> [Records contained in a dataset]
########

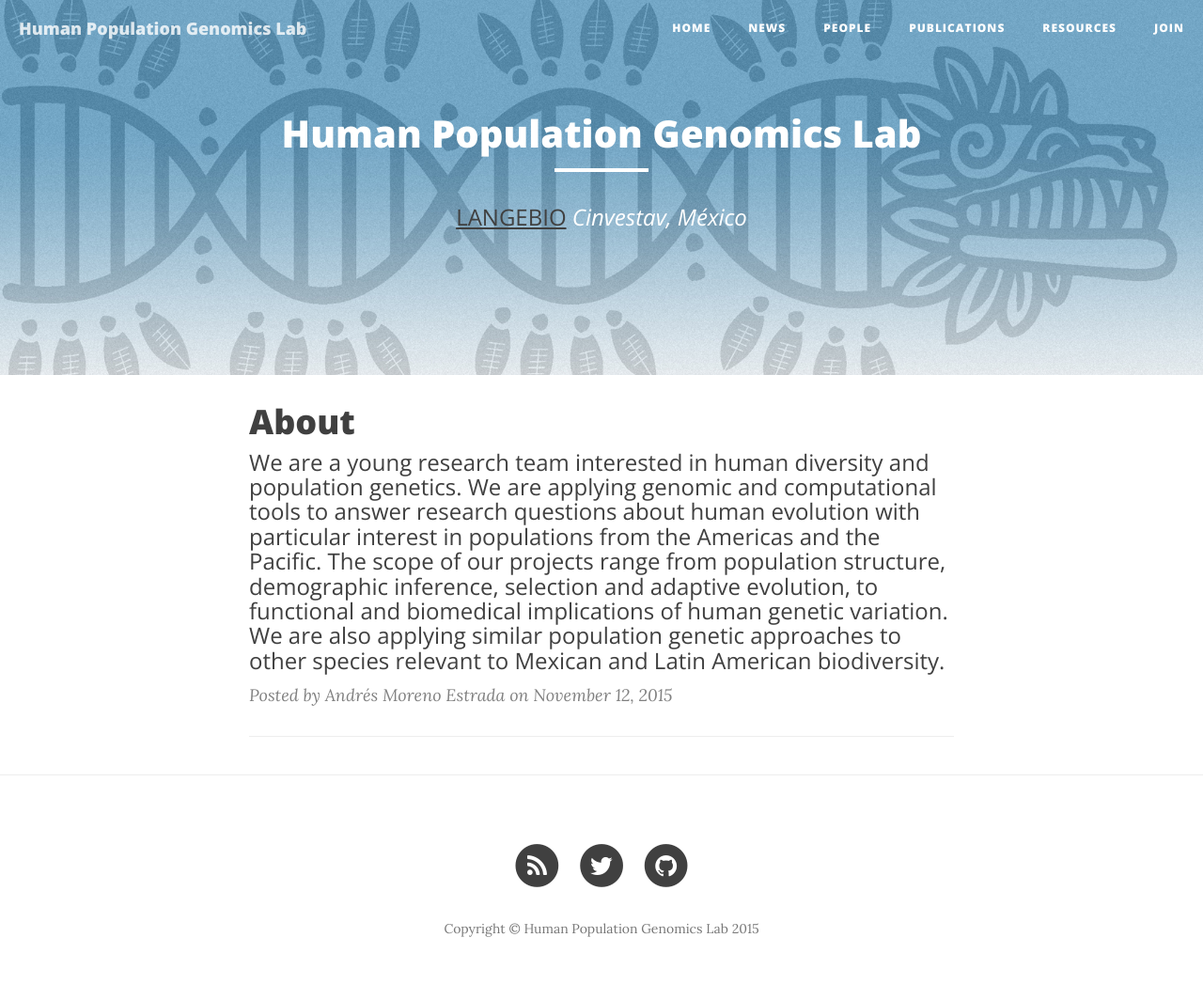
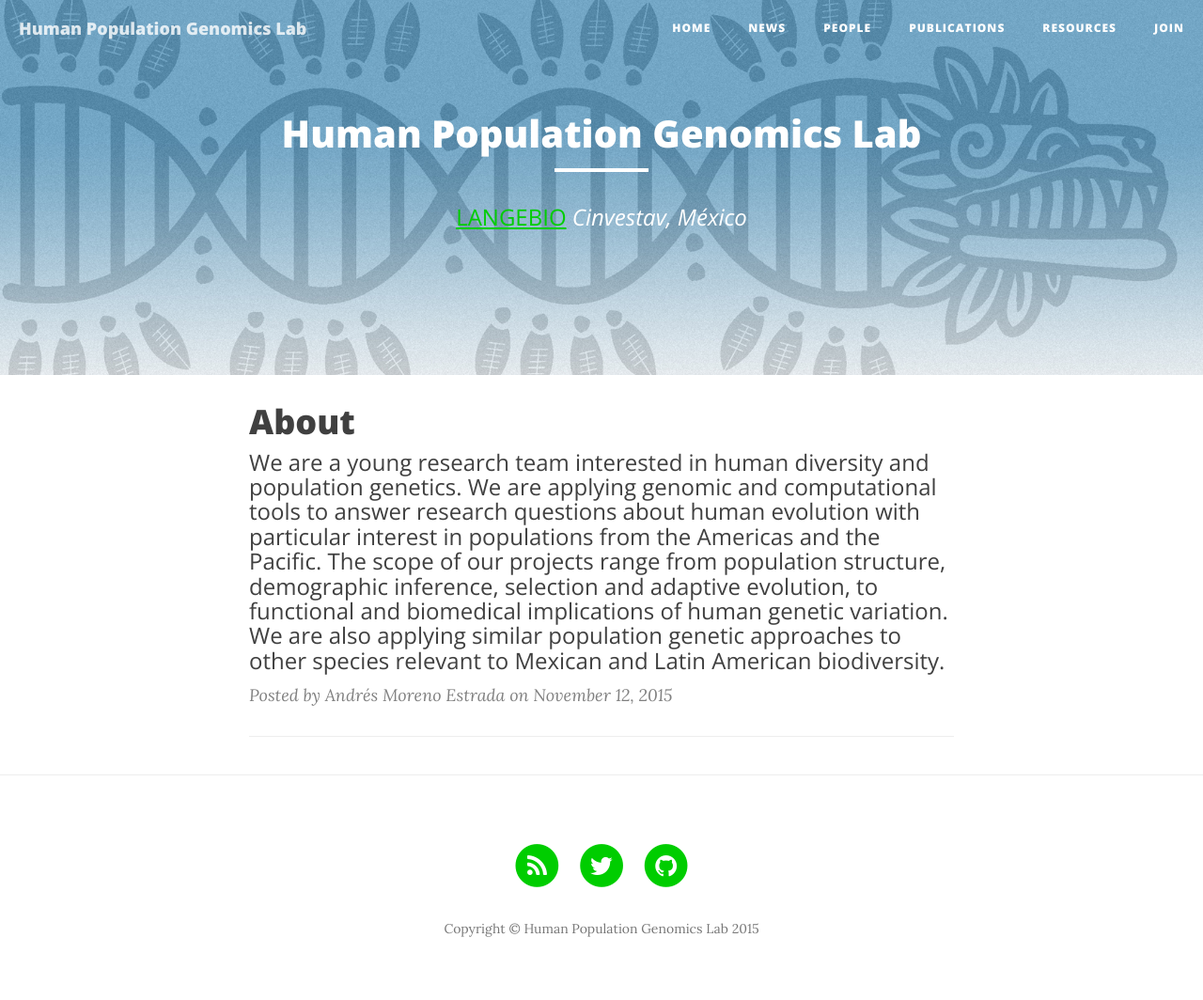
Before and after one commit to milkshakeplustip/milkshakeplustip.github.io, a Jekyll site: the page built from index.html, in a window 1280 px wide. Shown: the whole page at 94% size. Built offline with Jekyll 4.4.1, drawn with Linux system fonts in a browser that asks for light colours; nearby versions of some CDN libraries; the list of posts is cut into pages by our own code.

Commit message:
color in 23

```diff
--- a/css/clean-blog.css
+++ b/css/clean-blog.css
@@ -20,7 +20,7 @@ h6 {
   font-weight: 800;
 }
 a {
-  color: #404040;
+  color: #00CD00;
 }
 a:hover,
 a:focus {
```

########

> [Task brief] When a line among the entries above contains "blog", copy it.

> [Answer]
--- a/css/clean-blog.css
+++ b/css/clean-blog.css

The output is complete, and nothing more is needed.